The name of the group comes from a verse from Leviticus in the Bible about the year of jubilee when enslaved people were set free. This original group stayed together until 1878 when it was disbanded, but was reformed with different performers over the years. The group continues to perform and tour to this day, and the members are from the Fisk University student body. In 2008, they were awarded the National Medal of Arts by President George W. Bush. In 2021, their recording Celebrating Fisk! The 150th Anniversary Album won a Grammy for Best Roots Gospel Album.

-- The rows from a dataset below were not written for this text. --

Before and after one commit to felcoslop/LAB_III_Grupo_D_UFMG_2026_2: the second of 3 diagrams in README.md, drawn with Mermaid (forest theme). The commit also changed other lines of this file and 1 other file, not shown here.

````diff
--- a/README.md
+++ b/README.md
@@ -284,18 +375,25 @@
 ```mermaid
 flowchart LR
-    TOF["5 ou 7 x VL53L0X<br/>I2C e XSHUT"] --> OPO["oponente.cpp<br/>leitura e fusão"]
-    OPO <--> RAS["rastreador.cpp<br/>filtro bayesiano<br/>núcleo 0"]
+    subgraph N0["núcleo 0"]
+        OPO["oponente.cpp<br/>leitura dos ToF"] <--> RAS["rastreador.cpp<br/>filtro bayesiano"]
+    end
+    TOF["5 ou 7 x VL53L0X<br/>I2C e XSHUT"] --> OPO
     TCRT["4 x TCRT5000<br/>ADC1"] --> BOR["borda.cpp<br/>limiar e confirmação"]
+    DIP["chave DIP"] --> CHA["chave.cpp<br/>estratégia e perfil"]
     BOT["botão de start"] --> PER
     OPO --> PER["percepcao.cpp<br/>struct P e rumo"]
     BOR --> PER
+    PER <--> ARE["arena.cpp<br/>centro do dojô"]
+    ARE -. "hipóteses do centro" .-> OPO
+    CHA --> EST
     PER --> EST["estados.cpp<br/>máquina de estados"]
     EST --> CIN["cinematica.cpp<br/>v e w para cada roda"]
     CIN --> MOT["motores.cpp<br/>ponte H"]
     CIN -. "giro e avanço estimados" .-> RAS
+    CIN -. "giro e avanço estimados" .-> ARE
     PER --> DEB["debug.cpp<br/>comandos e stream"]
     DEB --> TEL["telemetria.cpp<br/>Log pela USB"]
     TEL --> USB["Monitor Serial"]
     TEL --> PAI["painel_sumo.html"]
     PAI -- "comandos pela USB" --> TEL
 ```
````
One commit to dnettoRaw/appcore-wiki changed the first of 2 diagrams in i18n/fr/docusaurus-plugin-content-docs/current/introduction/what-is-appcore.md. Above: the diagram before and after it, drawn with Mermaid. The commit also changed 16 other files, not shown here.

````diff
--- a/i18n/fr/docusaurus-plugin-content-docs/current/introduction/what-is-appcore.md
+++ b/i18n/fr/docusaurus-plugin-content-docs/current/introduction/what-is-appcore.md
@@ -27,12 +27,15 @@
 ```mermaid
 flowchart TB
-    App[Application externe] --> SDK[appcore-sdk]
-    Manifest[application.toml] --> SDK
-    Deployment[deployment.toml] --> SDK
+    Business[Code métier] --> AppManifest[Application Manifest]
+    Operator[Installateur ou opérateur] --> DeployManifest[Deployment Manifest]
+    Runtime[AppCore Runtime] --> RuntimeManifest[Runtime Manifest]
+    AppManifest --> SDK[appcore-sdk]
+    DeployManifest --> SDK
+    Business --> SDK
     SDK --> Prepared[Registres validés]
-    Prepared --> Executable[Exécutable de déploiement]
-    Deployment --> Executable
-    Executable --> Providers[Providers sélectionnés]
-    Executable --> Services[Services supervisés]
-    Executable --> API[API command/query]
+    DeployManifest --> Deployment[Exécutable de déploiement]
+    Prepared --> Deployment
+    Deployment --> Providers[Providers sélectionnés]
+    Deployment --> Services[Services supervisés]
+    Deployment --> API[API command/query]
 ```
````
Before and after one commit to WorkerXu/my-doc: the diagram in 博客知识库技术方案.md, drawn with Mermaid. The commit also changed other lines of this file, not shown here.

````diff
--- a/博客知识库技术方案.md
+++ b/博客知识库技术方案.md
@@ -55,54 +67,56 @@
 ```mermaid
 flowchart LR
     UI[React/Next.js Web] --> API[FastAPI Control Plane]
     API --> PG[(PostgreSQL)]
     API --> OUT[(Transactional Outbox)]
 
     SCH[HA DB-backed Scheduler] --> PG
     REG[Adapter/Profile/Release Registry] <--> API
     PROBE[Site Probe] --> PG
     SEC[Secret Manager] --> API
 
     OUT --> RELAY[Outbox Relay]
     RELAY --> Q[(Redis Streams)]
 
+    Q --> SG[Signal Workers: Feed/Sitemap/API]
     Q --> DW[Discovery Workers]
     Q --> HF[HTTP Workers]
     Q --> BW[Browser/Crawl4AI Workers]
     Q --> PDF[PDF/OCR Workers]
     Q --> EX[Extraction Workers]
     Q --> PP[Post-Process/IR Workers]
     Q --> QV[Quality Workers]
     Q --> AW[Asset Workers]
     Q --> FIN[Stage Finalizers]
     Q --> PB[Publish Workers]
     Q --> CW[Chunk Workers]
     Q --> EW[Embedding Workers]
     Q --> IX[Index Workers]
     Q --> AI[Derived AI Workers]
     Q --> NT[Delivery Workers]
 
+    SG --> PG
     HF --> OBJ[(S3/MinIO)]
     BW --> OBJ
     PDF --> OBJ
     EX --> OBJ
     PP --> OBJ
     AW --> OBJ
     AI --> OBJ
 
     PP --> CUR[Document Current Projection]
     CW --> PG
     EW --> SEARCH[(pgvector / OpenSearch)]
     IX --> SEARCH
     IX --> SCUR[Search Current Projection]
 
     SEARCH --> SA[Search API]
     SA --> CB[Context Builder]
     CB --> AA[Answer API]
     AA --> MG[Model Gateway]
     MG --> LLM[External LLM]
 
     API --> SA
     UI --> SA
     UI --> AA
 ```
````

In 1872, Gustavus D. Pike wrote a book about the choir's fund raising entitled "The Jubilee Singers, and Their Campaign for Twenty Thousand Dollars." The library has the original book published in 1873 in Boston by Lee and Shepard, Publishers, as part of its Research Collection in Music (call number MUSIC ML400.P63). The above picture is of Jubilee Hall, the oldest building on the Fisk University campus and the reason for the fundraising. It was completed in 1876.
The preface to the book reads as follows:
"The following pages were prepared at intervals during the summer vacation, for the purpose of answering numerous questions about the Jubilee Singers. The statements respecting the illiteracy of the South, the campaign for Twenty Thousand Dollars, the Fisk University, and the American Missionary Association, are reliable. The personal histories were gathered chiefly by a former teacher of Fisk University, who has rendered me great service in preparing this volume for the press in season for our coming campaign for the further endowment of that institution. That the reader may be inspired with a noble enthusiasm to repair the damages done by Slavery, and to restore fourfold to a race that has been wronged, is the most earnest wish of the author. G. D. P. Acton, October 1, 1872."
Pike belonged to the AMA, an organization formed in 1846 in Albany, New York. AMA's purpose was the abolition of slavery, the education of Black people, and the promotion of racial equality. Pike toured with the Fisk Jubilee Singers as part of his work with the AMA, and wrote the book to chronicle the group's tour and provide readers with more information about the group and its individual singers.
Pike wrote about time spent in Boston:
"On Saturday of this week we gave our second matinee at Tremont Temple. We were well advertised, and the crowd that gathered was immense. General Clinton B. Fisk was present, and made a very pleasing address. The gross income of this concert amounted to twelve hundred and thirty-five dollars, which was the largest amount, exclusive of gifts, ever received at a single entertainment. The Sabbath found us at Berkeley Street and Park Street Churches, where there were great gatherings. The meeting at the Park Street Church was in behalf of temperance, though the collection was for our institution. The night was very stormy, yet every inch of standing room seemed to be taken. Able addresses were delivered, and many slave songs sung. The students also sang several temperance melodies, and among the number, 'Wine is a mocker.' Miss Sheppard sang in the duet in this, with her sweet, cultivated, plaintive voice, never so well, and little Minnie dropped into it, opportunely, her clear, rich alto, while the chorus came up in support with masterly effort. It was perfectly electrical. The applause was terrific. I remember seeing an eminent D. D. spatting his hands with an energy that I fear would have put to blush the fathers who stood where he did during the early history of this venerable church. Nothing seemed sufficient to check the enthusiasm, till Deacon Farnsworth directed that the contribution boxes be passed."
The choir performed a cappella (without any accompaniment), and their performances were such a success that imitators sprung up at other educational institutions. Pike's book includes the words and musical transcription of 61 of the spirituals the group sung.
The original members:
Items held by the Boston Public Library
Printed Music Scores
The Jubilee Singers, by Adrian Mitchell